The Canadian government announced on Friday it is investigating allegations of forced labour in Malaysia’s palm oil and glove manufacturing industries.

Employment and Social Development Canada told Reuters in an email that its Labour Programme was “actively researching a number of forced labour allegations in different countries and sectors, including palm oil and glove manufacturing in Malaysia.”

The email declined to provide further details or name specific companies being probed.

Malaysia’s human resources ministry meanwhile did not immediately respond to a request for comment regarding the move by Canada.

Malaysian firms, which include some of the world’s biggest palm oil and rubber glove producers, have faced increasing scrutiny in recent years over reports of labour abuses.

In the last year, the United States has banned imports from three Malaysian firms on suspicions of forced labour.

U.S. Customs and Border Protection has said it found forced labour indicators such as excessive hours, abusive living and working conditions, debt bondage, intimidation, physical and sexual violence, and retention of identity documents at these companies.

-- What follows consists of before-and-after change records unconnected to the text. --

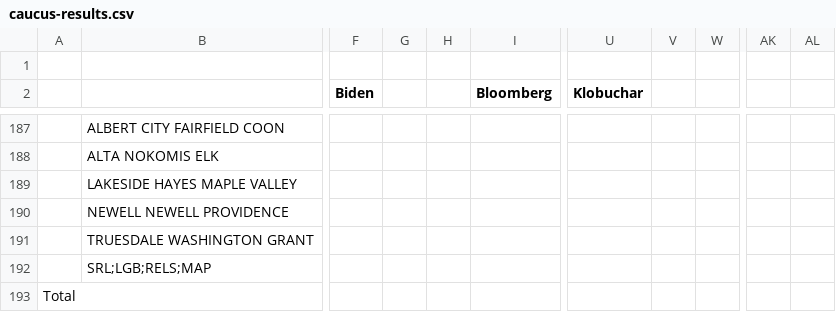
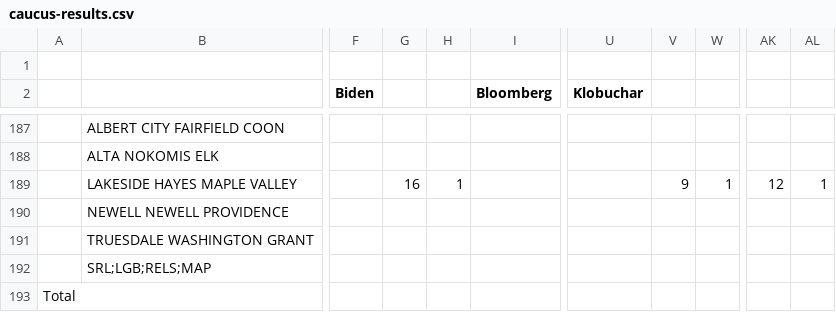
Before and after one commit to MatthewScheuerman/2020-iowa-caucus-results, a CSV file: caucus-results.csv, drawn as a sheet; only a part is shown, gaps mark what is left out; the diff names each change by its address in the sheet, - before the commit and + after, or states it on an @@ line.

Commit message:
Finals and delegates for Buena Vista - LHMV

```diff
--- a/caucus-results.csv
+++ b/caucus-results.csv
-G189: (empty)
+G189: 16
-H189: (empty)
+H189: 1
-V189: (empty)
+V189: 9
-W189: (empty)
+W189: 1
-AK189: (empty)
+AK189: 12
-AL189: (empty)
+AL189: 1
```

The sanctioned companies include Top Glove, the world’s biggest latex glove maker, and the two of the world’s top palm oil producers, Sime Darby Plantation and FGV Holdings.

Top Glove said in April it has resolved all indicators of forced labour found at its factories.

Sime Darby has said it is committed to combating forced labour and has robust policies to protect workers’ rights.

FGV has said it has taken concrete steps in recent years to demonstrate commitment to respect human rights and uphold labour standards. (Source: Thomson Reuters Foundation)